Start of MATERIALS PROVIDED

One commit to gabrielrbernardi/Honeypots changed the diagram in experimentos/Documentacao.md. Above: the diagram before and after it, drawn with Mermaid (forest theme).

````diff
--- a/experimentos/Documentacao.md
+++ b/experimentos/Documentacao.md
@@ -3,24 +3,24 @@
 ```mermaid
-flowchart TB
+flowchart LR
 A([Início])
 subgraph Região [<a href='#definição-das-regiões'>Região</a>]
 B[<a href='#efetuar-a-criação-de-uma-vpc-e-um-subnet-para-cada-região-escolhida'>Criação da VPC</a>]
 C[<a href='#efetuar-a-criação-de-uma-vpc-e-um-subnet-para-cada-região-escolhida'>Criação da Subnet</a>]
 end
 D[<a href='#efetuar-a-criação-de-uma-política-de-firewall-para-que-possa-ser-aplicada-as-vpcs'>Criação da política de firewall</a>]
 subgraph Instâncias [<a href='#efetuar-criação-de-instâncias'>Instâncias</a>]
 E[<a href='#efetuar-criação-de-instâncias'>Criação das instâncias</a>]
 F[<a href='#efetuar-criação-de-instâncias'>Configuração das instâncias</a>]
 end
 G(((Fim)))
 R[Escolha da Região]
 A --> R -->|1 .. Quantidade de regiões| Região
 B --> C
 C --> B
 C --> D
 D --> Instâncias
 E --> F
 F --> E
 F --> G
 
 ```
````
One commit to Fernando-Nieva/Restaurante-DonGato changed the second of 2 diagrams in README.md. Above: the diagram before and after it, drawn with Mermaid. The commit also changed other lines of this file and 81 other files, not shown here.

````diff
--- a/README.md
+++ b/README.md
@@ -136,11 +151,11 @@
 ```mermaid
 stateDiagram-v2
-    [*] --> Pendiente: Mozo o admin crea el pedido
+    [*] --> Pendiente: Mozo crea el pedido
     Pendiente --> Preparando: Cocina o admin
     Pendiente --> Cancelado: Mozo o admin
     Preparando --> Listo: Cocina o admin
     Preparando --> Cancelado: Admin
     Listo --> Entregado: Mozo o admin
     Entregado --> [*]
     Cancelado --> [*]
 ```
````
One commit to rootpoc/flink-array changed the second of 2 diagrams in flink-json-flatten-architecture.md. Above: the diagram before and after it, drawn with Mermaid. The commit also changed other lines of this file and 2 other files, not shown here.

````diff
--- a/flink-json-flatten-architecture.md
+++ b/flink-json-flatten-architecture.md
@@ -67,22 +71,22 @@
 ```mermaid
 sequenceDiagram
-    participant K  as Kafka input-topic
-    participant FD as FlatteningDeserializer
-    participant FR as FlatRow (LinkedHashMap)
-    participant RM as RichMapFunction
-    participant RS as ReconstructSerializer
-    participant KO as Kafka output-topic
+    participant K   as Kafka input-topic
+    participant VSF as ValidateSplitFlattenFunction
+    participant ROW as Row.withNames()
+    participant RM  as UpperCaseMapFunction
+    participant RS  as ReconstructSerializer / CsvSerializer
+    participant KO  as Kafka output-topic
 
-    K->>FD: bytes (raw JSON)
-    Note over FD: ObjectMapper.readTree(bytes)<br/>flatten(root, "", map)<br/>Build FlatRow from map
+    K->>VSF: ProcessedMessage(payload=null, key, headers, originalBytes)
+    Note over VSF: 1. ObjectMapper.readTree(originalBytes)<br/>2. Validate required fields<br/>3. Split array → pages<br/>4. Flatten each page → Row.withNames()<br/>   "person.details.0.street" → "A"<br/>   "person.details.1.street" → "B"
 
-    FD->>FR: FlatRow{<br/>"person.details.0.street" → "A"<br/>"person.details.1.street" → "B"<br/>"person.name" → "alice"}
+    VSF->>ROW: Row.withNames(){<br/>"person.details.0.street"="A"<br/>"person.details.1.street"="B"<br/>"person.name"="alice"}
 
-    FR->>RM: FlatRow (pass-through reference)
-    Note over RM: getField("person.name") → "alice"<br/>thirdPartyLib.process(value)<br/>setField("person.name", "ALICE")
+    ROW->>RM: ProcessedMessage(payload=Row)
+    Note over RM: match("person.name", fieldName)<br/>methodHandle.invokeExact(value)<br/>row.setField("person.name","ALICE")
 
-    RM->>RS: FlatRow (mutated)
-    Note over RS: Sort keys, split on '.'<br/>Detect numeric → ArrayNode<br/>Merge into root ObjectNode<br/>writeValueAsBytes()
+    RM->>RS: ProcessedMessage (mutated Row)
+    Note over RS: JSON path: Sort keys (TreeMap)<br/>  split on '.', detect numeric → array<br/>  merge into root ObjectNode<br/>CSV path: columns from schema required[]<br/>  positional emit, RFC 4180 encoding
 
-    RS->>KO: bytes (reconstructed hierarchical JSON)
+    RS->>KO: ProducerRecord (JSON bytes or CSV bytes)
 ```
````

End of MATERIALS PROVIDED

YOUR INSTRUCTIONS -> Filter the entries above and copy only the lines that hold "participant".

ANSWER TO THIS PROBLEM ->
-    participant K  as Kafka input-topic
-    participant FD as FlatteningDeserializer
-    participant FR as FlatRow (LinkedHashMap)
-    participant RM as RichMapFunction
-    participant RS as ReconstructSerializer
-    participant KO as Kafka output-topic
+    participant K   as Kafka input-topic
+    participant VSF as ValidateSplitFlattenFunction
+    participant ROW as Row.withNames()
+    participant RM  as UpperCaseMapFunction
+    participant RS  as ReconstructSerializer / CsvSerializer
+    participant KO  as Kafka output-topic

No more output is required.